The admiration in Daina's voice was clear, but just because Tavia heard a list of the man's accomplishments, that didn't mean she liked him any better.
"Can we just go?" she muttered.
Daina gave Tavia a small half-smile and then nodded.
"Sure thing," she said. "To the lobby, right?"
Tavia nodded, but before she could even turn to the door to open it, a loud rumbling emanated from the floor at her feet. She looked down, but of course all she saw was the pale carpeting of the floor. Her confusion last only a moment though, because immediately after the noise, the entire lab shook as if the walls were about to collapse.
Tavia and Daina were both tossed to the ground, and Tavia landed on top of the woman's legs. Daina's knees slammed into Tavia's stomach, and both women gasped in pain.
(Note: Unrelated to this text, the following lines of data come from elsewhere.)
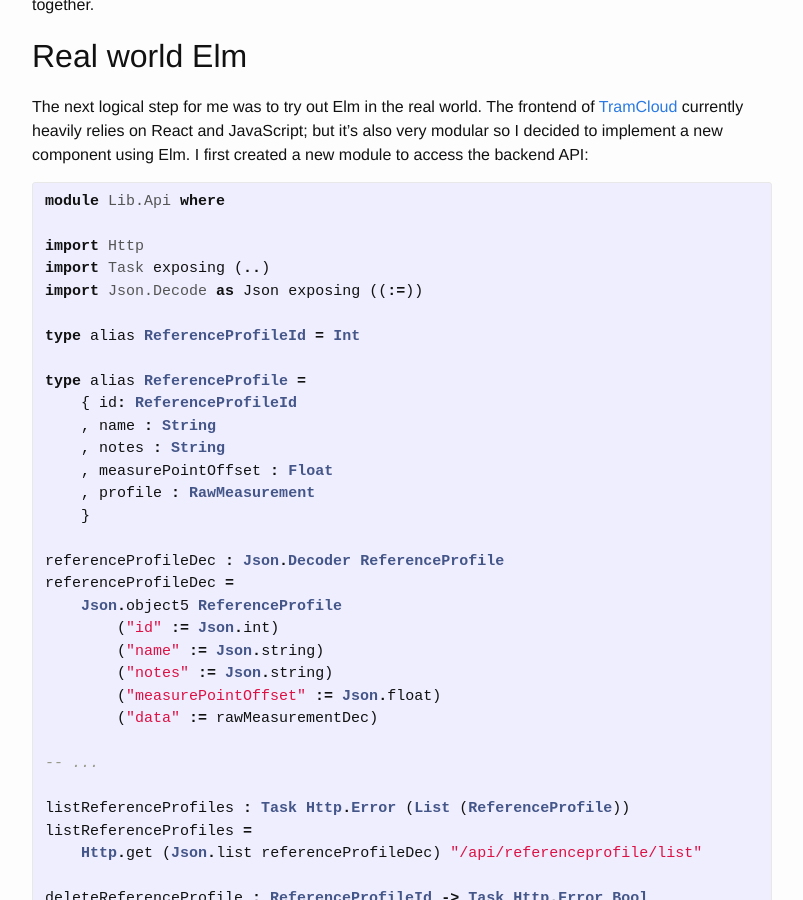
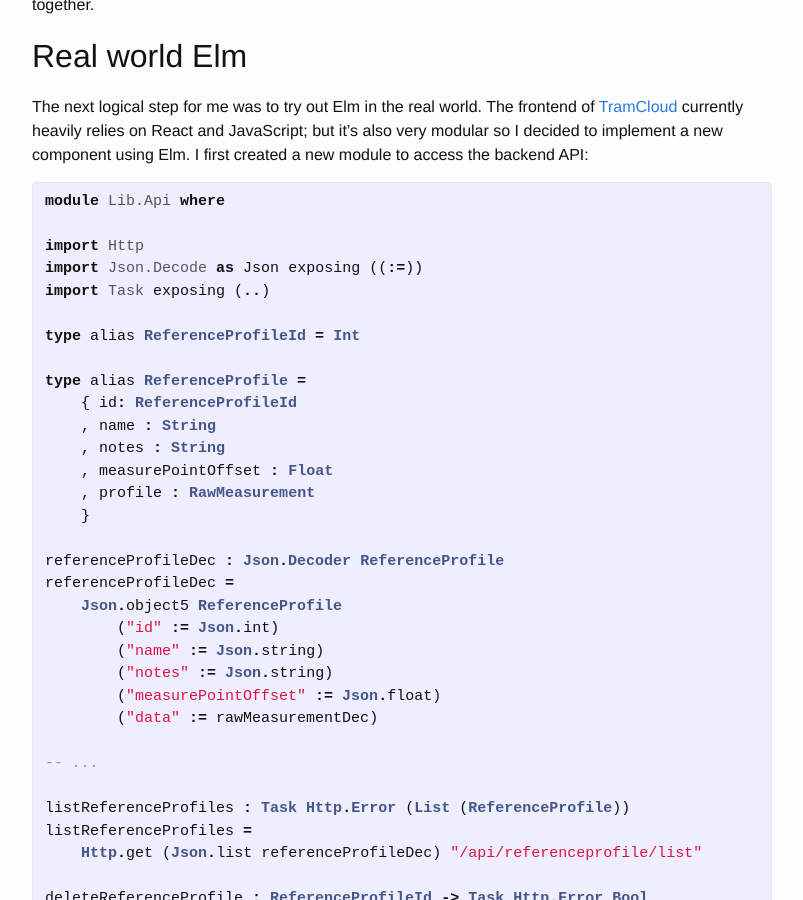
Before and after one commit to agrafix/homepage, a Jekyll site: the page built from _posts/2015-07-26-optimistic-ui-elm.markdown, in a window 1280 px wide and 900 px high, scrolled down 2588 px. Shown: the whole window, without its empty margins (238-1041 px from the left). Built offline with Jekyll 4.4.1, drawn with Linux system fonts in a browser that asks for light colours.

```diff
--- a/_posts/2015-07-26-optimistic-ui-elm.markdown
+++ b/_posts/2015-07-26-optimistic-ui-elm.markdown
@@ -105,8 +105,8 @@ The next logical step for me was to try out Elm in the real world. The frontend
 module Lib.Api where
 
 import Http
+import Json.Decode as Json exposing ((:=))
 import Task exposing (..)
-import Json.Decode as Json exposing ((:=))
 
 type alias ReferenceProfileId = Int
 
```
The lights overhead flickered as the Althier power was disrupted by the shaking, and anything not tied down in the lab slid of the walls and tables before tumbling to ground. The homey mugs and picture frames shattered as they hit the ground, turning the quiet lab into a scene of destruction in a matter of moments.
The shaking stopped, and Tavia sat up, looking around at the mess. Daina moved away from her and stood up, racing for her desk to check and make sure the console hadn't been damaged. The other Artificers were doing the same, checking their work, unconcerned with the dangerous shards of glass and ceramic scattered about the sword. One of the men had thrown himself over the sword on the table, as if to protect it, but the ancient thing was probably more durable than he was.
Papers were scattered along the floor, and someone's full coffee mug had shattered on the ground, its contents splashed across the carpet. At some point in the violent shaking, a long, sinuous crack had appeared in the wall farthest from the door.
An earthshake? But if that was the case, then what had been the sound she heard? It had sounded something like an explos—
A loud beeping rang through the lab. An alarm for emergencies. The beeping paused only long enough for an evacuation order to be given.
"Evacuate? Are you kidding?" Daina asked the other Artificers, and then looked to Abram. "We have to make sure the equipment survived the shaking."
Abram's mouth twitched into a frown and he reached a hand into his coat pocket. He pulled out his vox, a thin, nearly see-through panel and tapped on the screen a few times. Whatever he saw on there, it was clear the information wasn't good.
"That wasn't an earthshake," he said. "Someone just set off a bomb in the lobby."